Passivity, cowardice and evil — a comment on Paul Craig Roberts' essay

© 2019 Peter Free


20 May 2019



Introduction — a depressing observation


It is difficult to look around Ah'Muhrika, without seeing a self-involved, immorally complacent and arguably cowardly public.


Perhaps we can attribute this lamentable condition to a historically unusual excess of national power. As well as to a glaring deficiency of functioning moral brain.


I do not mean to imply that we are born ethically worse than other peoples. Just that we are so dominantly militaristic a people these days, that comparatively few of us attempt to repress base national instincts — including controlling propagandized fear.


Power corrupts nations, as well as people.



Paul Craig Roberts described the gist of our situation


In an essay about the perennially war-making, freedom-suppressing American state — including the false imprisonment of Chelsea Manning, as well as the effort to do the same to Julian Assange — Dr. Roberts concluded that:



Everyone who is aware of the US government’s extraordinary criminal actions at home and abroad bears a heavy weight.


The millions of peoples murdered, maimed, orphaned, widowed, and displaced by gratuitous American military aggression comprise a Holocaust of deaths based entirely on lies and false accusations in order to advance secret American and Israeli agendas.


I suspect that the heavy burden of responsibility for mass murder and destruction committed in our name is the reason most Americans prefer the fake news fed to them [—] about how good and wonderful and exceptional we are and how hard our government works to protect us from the nasty folks elsewhere.


Wherever one looks at the behavior of Americans today, from airline flight attendants to police to national security advisors and secretaries of state, one sees people devoid of moral conscience, integrity, compassion, empathy, and self-control.


When I characterize the US attorney and judge [in the Chelsea Manning contempt of court case] as corrupt . . . . I mean that they are corrupt in the sense that they have abandoned the rule of law and do not see their function as serving justice.


For years we have been witnessing the rule of law being attacked from every level, from the president to the local police.


Every American should be ashamed. But they are not.


At some point, the Russians, Chinese, Europeans, Iranians, and everyone else will finally realize . . . that Washington is overwhelmed by evil, capable only of destruction, and a dangerous threat to life on earth.


© 2019 Paul Craig Roberts, The Assange/Manning Cases Have Discredited America, Unz Review (20 May 2019)



Dr. Roberts' conclusion, extreme though it reads, is reasonably taken


I am disheartened at how far and wildly the United States has fallen from its previous (mildly ethical) 1940s position in the world. It is certainly forgivable that many outside America see the United States as a plague of bubonic rats.

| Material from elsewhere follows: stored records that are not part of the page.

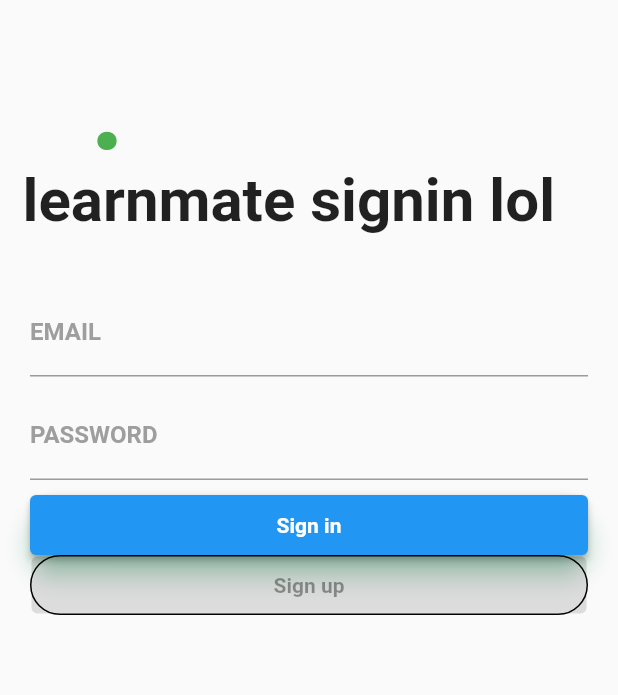
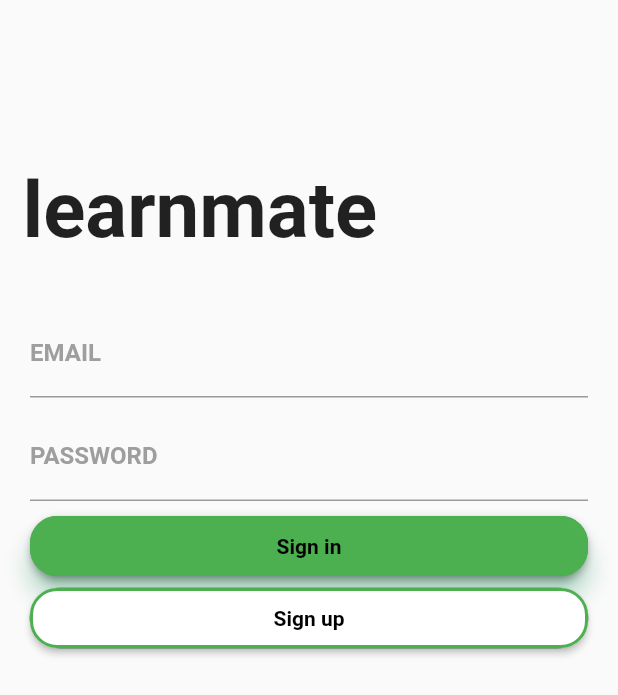
Before and after one commit to beer-forest/beer-forest, a Flutter app: the SignInPage screen opened directly, on a phone screen of 412 x 824 dp. Shown: the top 695 px of the screen. Run offline on Flutter 3.47's test engine with Material 2 defaults, Android fonts, the phone set to English and light mode, and no system bars; our stand-ins replace cloud_firestore, firebase_auth, firebase_core, flutter_slidable; accounts and stored records are empty; Roboto replaces fonts that are missing (Montserrat).

Commit message:
update signup/signin ui
TEST=run on emulator

```diff
--- a/lib/page/sign_in_page.dart
+++ b/lib/page/sign_in_page.dart
@@ -10,7 +10,7 @@ class SignInPage extends StatelessWidget {
   @override
   Widget build(BuildContext context) {
     return Scaffold(
-      body: Column(
+      body: SingleChildScrollView(child: Column(
         crossAxisAlignment: CrossAxisAlignment.start,
         children: [
             Container(
@@ -19,26 +19,14 @@ class SignInPage extends StatelessWidget {
                   Container(
                     padding: EdgeInsets.fromLTRB(15.0, 110.0, 0.0, 0.0),
                     child: Text(
-                      'learnmate signin lol',
-                      style:
-                      TextStyle(fontSize: 40.0, fontWeight: FontWeight.bold),
+                      'learnmate',
+                      style: TextStyle(fontSize: 52.0, fontWeight: FontWeight.bold),
                     ),
                   ),
-                  Container(
-                    padding: EdgeInsets.fromLTRB(60.0, 25.0, 0.0, 0.0),
-                    child: Text(
-                      '.',
-                      style: TextStyle(
-                          fontSize: 80.0,
-                          fontWeight: FontWeight.bold,
-                          color: Colors.green),
-                    ),
-                  )
                 ],
               )
             ),
             Container(
-              // padding: EdgeInsets.only(top: 35.0, left: 20.0, right: 20.0),
               padding: EdgeInsets.only(top: 35.0, left: 20.0, right: 20.0),
               child: Column(
                 children: <Widget>[
@@ -50,8 +38,7 @@ class SignInPage extends StatelessWidget {
                             fontFamily: 'Montserrat',
                             fontWeight: FontWeight.bold,
                             color: Colors.grey),
-                        // hintText: 'EMAIL',
-                        // hintStyle: ,
+                            hintText: 'asdf@gmail.com',
                         focusedBorder: UnderlineInputBorder(
                             borderSide: BorderSide(color: Colors.green)
                         )
@@ -71,7 +58,6 @@ class SignInPage extends StatelessWidget {
                     obscureText: true,
                   ),
                   SizedBox(height: 10.0),
-                  // SizedBox(height: 50.0),
                   Container(
                       height: 40.0,
                       child: Material(
@@ -80,8 +66,15 @@ class SignInPage extends StatelessWidget {
                         color: Colors.green,
                         elevation: 7.0,
                         child: ElevatedButton(
-                          // onTap: () {},
-                          // onPressed: () {
+                          style: ButtonStyle(
+                              backgroundColor: MaterialStateProperty.all<Color>(Colors.green),
+                              shape: MaterialStateProperty.all<RoundedRectangleBorder>(
+                                  RoundedRectangleBorder(
+                                      borderRadius: BorderRadius.circular(18.0),
+                                      side: BorderSide(color: Colors.green, width: 2.0)
+                                  )
+                              )
+                          ),
                           onPressed: (){
                             context.read<AuthenticationService>().signIn(
                               email: emailController.text.trim(),
@@ -92,73 +85,57 @@ class SignInPage extends StatelessWidget {
                             child: Text(
                               'Sign in',
                               style: TextStyle(
-                                  color: Colors.white,
+                                  color: Colors.black,
                                   fontWeight: FontWeight.bold,
                                   fontFamily: 'Montserrat'),
                             ),
                           ),
                         ),
                       )),
-                  // SizedBox(height: 20.0),
+                  SizedBox(height: 8.0),
                   Container(
                     height: 40.0,
                     color: Colors.transparent,
                     child: Container(
                       decoration: BoxDecoration(
                           border: Border.all(
-                              color: Colors.black,
+                              color: Colors.green,
                               style: BorderStyle.solid,
-                              width: 1.0),
+                              width: 0.0),
                           color: Colors.transparent,
                           borderRadius: BorderRadius.circular(20.0)),
                       child: ElevatedButton(
-                        /*
+                        style: ButtonStyle(
+                            backgroundColor: MaterialStateProperty.all<Color>(Colors.white),
+                            shape: MaterialStateProperty.all<RoundedRectangleBorder>(
+                                RoundedRectangleBorder(
+                                    borderRadius: BorderRadius.circular(18.0),
+                                    side: BorderSide(color: Colors.green, width: 2.0)
+                                )
+                            )
+                        ),
                         onPressed: () => Navigator.of(context).pushReplacement(
                           MaterialPageRoute(
                             builder: (_) => SignUpPage(),
                           ),
                         ),
-                        */
-
                         child:
-
                         Center(
                           child: Text('Sign up',
                               style: TextStyle(
+                                  color: Colors.black,
                                   fontWeight: FontWeight.bold,
-                                  fontFamily: 'Montserrat')),
+                                  fontFamily: 'Montserrat')
+                          ),
                         ),
-
-
                       ),
                     ),
                   ),
                 ]
               ),
             ),
- /*
-          TextField(
-            controller: emailController,
-            decoration: InputDecoration(
-              labelText: "Email",
-            ),
-          ),
-          TextField(
-            controller: passwordController,
-            decoration: InputDecoration(
-              labelText: "Password",
-            ),
-          ),
-          RaisedButton(
-            onPressed: () {
-              context.read<AuthenticationService>().signIn(
-                    email: emailController.text.trim(),
-                    password: passwordController.text.trim(),
-                  );
-            },
-            child: Text("Sign in"),
-          ) */
          ],
+      ),
       ),
     );
   }
```
Also changed, not shown: lib/page/sign_up_page.dart (+77 -81 lines).
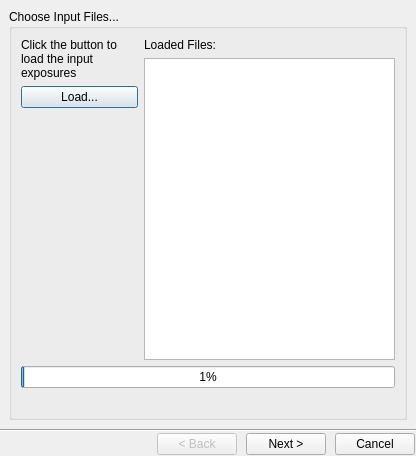
LuminanceHDR/LuminanceHDR, file forms/hdrwizardform.ui: the form before one commit.
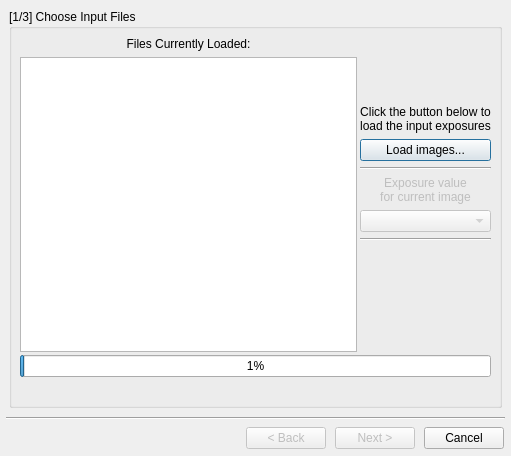
The form after the commit. Icons and pictures are not drawn.

What changed in the file:
```diff
--- a/forms/hdrwizardform.ui
+++ b/forms/hdrwizardform.ui
@@ -8,7 +8,7 @@
    <rect>
     <x>0</x>
     <y>0</y>
-    <width>416</width>
+    <width>511</width>
     <height>456</height>
    </rect>
   </property>
@@ -20,49 +20,40 @@
   </property>
   <layout class="QVBoxLayout" >
    <property name="margin" >
-    <number>0</number>
+    <number>6</number>
    </property>
    <property name="spacing" >
-    <number>0</number>
+    <number>6</number>
    </property>
    <item>
     <widget class="QStackedWidget" name="pagestack" >
      <property name="autoFillBackground" >
       <bool>true</bool>
      </property>
-     <property name="frameShape" >
-      <enum>QFrame::NoFrame</enum>
-     </property>
-     <property name="frameShadow" >
-      <enum>QFrame::Plain</enum>
-     </property>
-     <property name="lineWidth" >
-      <number>0</number>
-     </property>
      <property name="currentIndex" >
       <number>0</number>
      </property>
      <widget class="QWidget" name="choose_files" >
       <layout class="QVBoxLayout" >
        <property name="margin" >
-        <number>9</number>
+        <number>3</number>
        </property>
        <property name="spacing" >
-        <number>6</number>
+        <number>0</number>
        </property>
        <item>
         <widget class="QGroupBox" name="groupBox" >
          <property name="title" >
-          <string>Choose Input Files...</string>
+          <string>[1/3] Choose Input Files</string>
          </property>
          <layout class="QGridLayout" >
           <property name="margin" >
-           <number>9</number>
+           <number>8</number>
           </property>
           <property name="spacing" >
-           <number>6</number>
+           <number>3</number>
           </property>
-          <item row="0" column="0" >
+          <item row="0" column="1" >
            <layout class="QVBoxLayout" >
             <property name="margin" >
              <number>0</number>
@@ -70,10 +61,26 @@
             <property name="spacing" >
              <number>6</number>
             </property>
+            <item>
+             <spacer>
+              <property name="orientation" >
+               <enum>Qt::Vertical</enum>
+              </property>
+              <property name="sizeHint" >
+               <size>
+                <width>20</width>
+                <height>40</height>
+               </size>
+              </property>
+             </spacer>
+            </item>
             <item>
              <widget class="QLabel" name="label" >
               <property name="text" >
-               <string>Click the button to load the input exposures</string>
+               <string>Click the button below to load the input exposures</string>
+              </property>
+              <property name="alignment" >
+               <set>Qt::AlignCenter</set>
               </property>
               <property name="wordWrap" >
                <bool>true</bool>
@@ -86,7 +93,50 @@
                <string>Load Input Images</string>
               </property>
               <property name="text" >
-               <string>Load...</string>
+               <string>Load images...</string>
+              </property>
+             </widget>
+            </item>
+            <item>
+             <widget class="Line" name="line_4" >
+              <property name="orientation" >
+               <enum>Qt::Horizontal</enum>
+              </property>
+             </widget>
+            </item>
+            <item>
+             <widget class="QLabel" name="label_EV" >
+              <property name="enabled" >
+               <bool>false</bool>
+              </property>
+              <property name="text" >
+               <string>Exposure value
+for current image</string>
+              </property>
+              <property name="alignment" >
+               <set>Qt::AlignCenter</set>
+              </property>
+             </widget>
+            </item>
+            <item>
+             <widget class="QComboBox" name="EVcomboBox" >
+              <property name="enabled" >
+               <bool>false</bool>
+              </property>
+              <property name="font" >
+               <font>
+                <family>Monospace</family>
+               </font>
+              </property>
+              <property name="toolTip" >
+               <string>Here you can set &lt;br>the difference in exposure &lt;br>values (in terms of EV or stops) &lt;br>for the currently selected image.</string>
+              </property>
+             </widget>
+            </item>
+            <item>
+             <widget class="Line" name="line_5" >
+              <property name="orientation" >
+               <enum>Qt::Horizontal</enum>
               </property>
              </widget>
             </item>
@@ -98,14 +148,14 @@
               <property name="sizeHint" >
                <size>
                 <width>20</width>
-                <height>181</height>
+                <height>111</height>
                </size>
               </property>
              </spacer>
             </item>
            </layout>
           </item>
-          <item row="0" column="1" >
+          <item row="0" column="0" >
            <layout class="QVBoxLayout" >
             <property name="margin" >
              <number>0</number>
@@ -116,7 +166,10 @@
             <item>
              <widget class="QLabel" name="label_2" >
               <property name="text" >
-               <string>Loaded Files:</string>
+               <string>Files Currently Loaded:</string>
+              </property>
+              <property name="alignment" >
+               <set>Qt::AlignCenter</set>
               </property>
              </widget>
             </item>
@@ -156,9 +209,6 @@
                 <verstretch>0</verstretch>
                </sizepolicy>
               </property>
-              <property name="text" >
-               <string/>
-              </property>
              </widget>
             </item>
            </layout>
@@ -907,7 +957,7 @@
      <item>
       <widget class="QPushButton" name="Next_Finishbutton" >
        <property name="enabled" >
-        <bool>true</bool>
+        <bool>false</bool>
        </property>
        <property name="text" >
         <string>Next ></string>
```
Left out of the diff: 206 changed lines with no effect on the pictures.
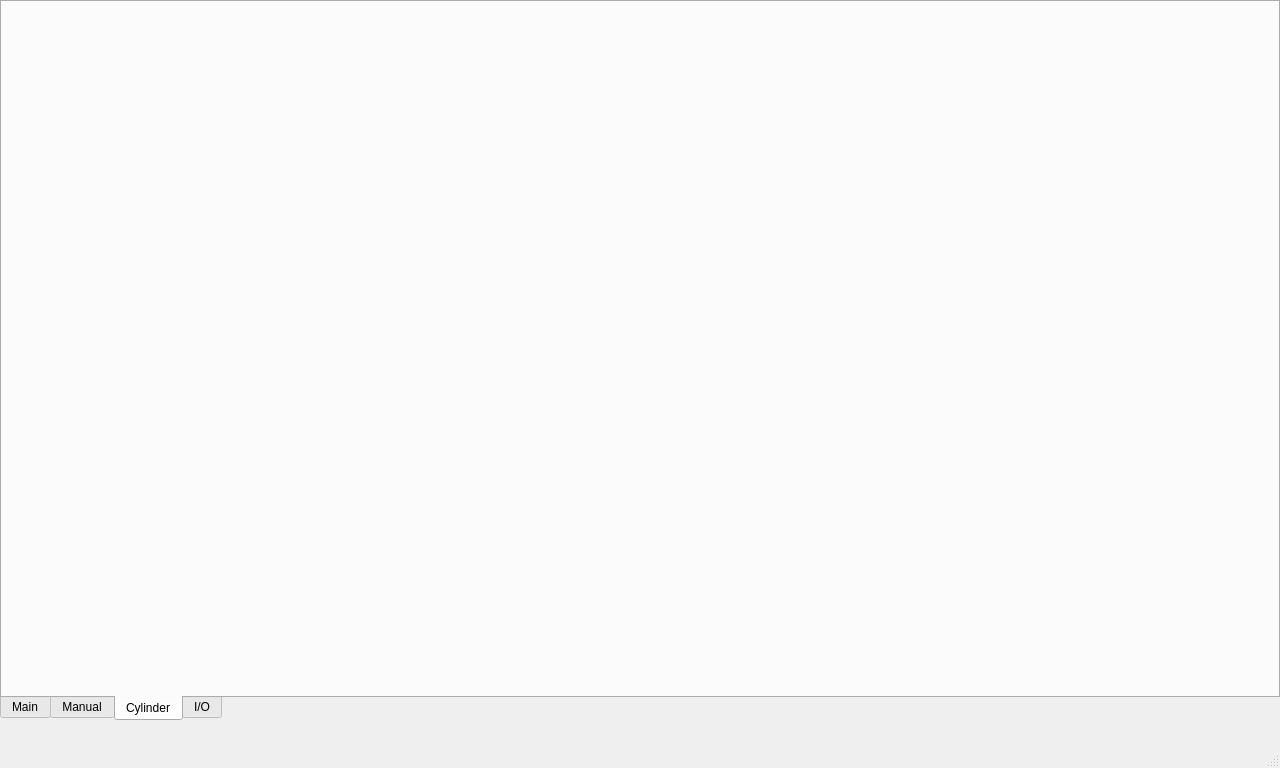
Qt form bank-view/mainwindow.ui (smandyscom/front-base-widget) before a commit.
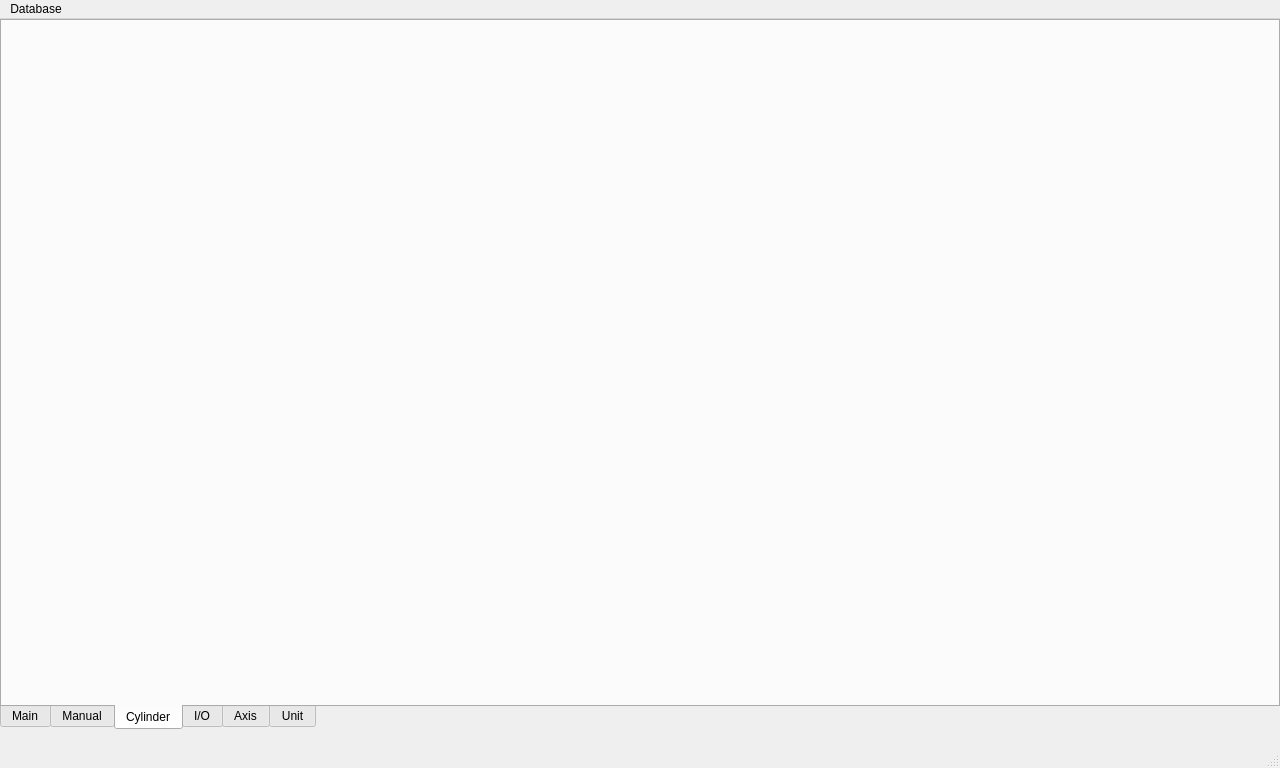
The same form after that commit. The open tabs and pages were chosen to show the change.

Patch:
```diff
--- a/bank-view/mainwindow.ui
+++ b/bank-view/mainwindow.ui
@@ -32,7 +32,7 @@
       <x>0</x>
       <y>0</y>
       <width>1280</width>
-      <height>721</height>
+      <height>711</height>
      </rect>
     </property>
     <property name="sizePolicy">
@@ -88,6 +88,16 @@
       <string>I/O</string>
      </attribute>
     </widget>
+    <widget class="QWidget" name="tabAxis">
+     <attribute name="title">
+      <string>Axis</string>
+     </attribute>
+    </widget>
+    <widget class="QWidget" name="tabUnit">
+     <attribute name="title">
+      <string>Unit</string>
+     </attribute>
+    </widget>
    </widget>
   </widget>
   <widget class="QMenuBar" name="menubar">
@@ -99,6 +109,14 @@
      <height>26</height>
     </rect>
    </property>
+   <widget class="QMenu" name="menuDatabase">
+    <property name="title">
+     <string>Database</string>
+    </property>
+    <addaction name="actionCommit"/>
+    <addaction name="actionRollback"/>
+   </widget>
+   <addaction name="menuDatabase"/>
   </widget>
   <widget class="QStatusBar" name="statusbar"/>
  </widget>
```
Left out of the diff: 12 changed lines with no effect on the pictures.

So much for American soft power.


Today, I imagine, most people want to come here for our material wealth, rather than (primarily) our liberty and moral principles.



The moral? — The United States has (arguably) been reduced to a parable — one that describes gross spiritual deficiencies


I am taken aback at how passively unconcerned Americans have been — generally speaking — about the erosion of virtually every right, dignity and humanistic responsibility that we used to have. Or think we had.


Quiescently lying down for an internally created and maintained Plutocracy Oppressor is virtually never the correct thing to do.


Standing up, though, requires some understanding of what to stand up for. As well as the courage to adopt and maintain pain-inducing positions. Yoga of the spirit, so to speak.


Here, I am not optimistic about the possibility of favorable American change. We have become such an obviously decomposing culture, that we reduce morality to overly simplistic (and always too narrowly argued) positions "pro or con" abortion and "us versus them".


Perhaps our biggest enemy is a generalized lack of reasoning intelligence. This dumbshit-making trait is now (at least debatably) inbred into the American experience. I agree, for example, with "conservatives" that our educational system has been trashed in the name of graduating a plodding plethora of degree-holding (academic) ignoramuses, who would have been much better served learning to do things that they are interested in and talented at.


All this is why Paul Roberts implicitly argues the potential utility of experiencing national shame.


Unfortunately, in our case, decades of doing eagerly indulged wrongs have slaughtered any hope of national self-recognition. Wrong-doing and non-thinking quickly become unrecognized habits.


We will, I am increasingly convinced, eventually suicide our vicious national self against the bastion of someone else's strength and maybe, principle. Having first, of course, complacently suicided our own freedoms.


Double ignominy.


This ending is what I meant by "parable".


We can take perverse pride in having (successfully!) set a glowingly bad example.


I doubt that the Founders had exactly this in mind, when their experiment with white privilege and property protection began.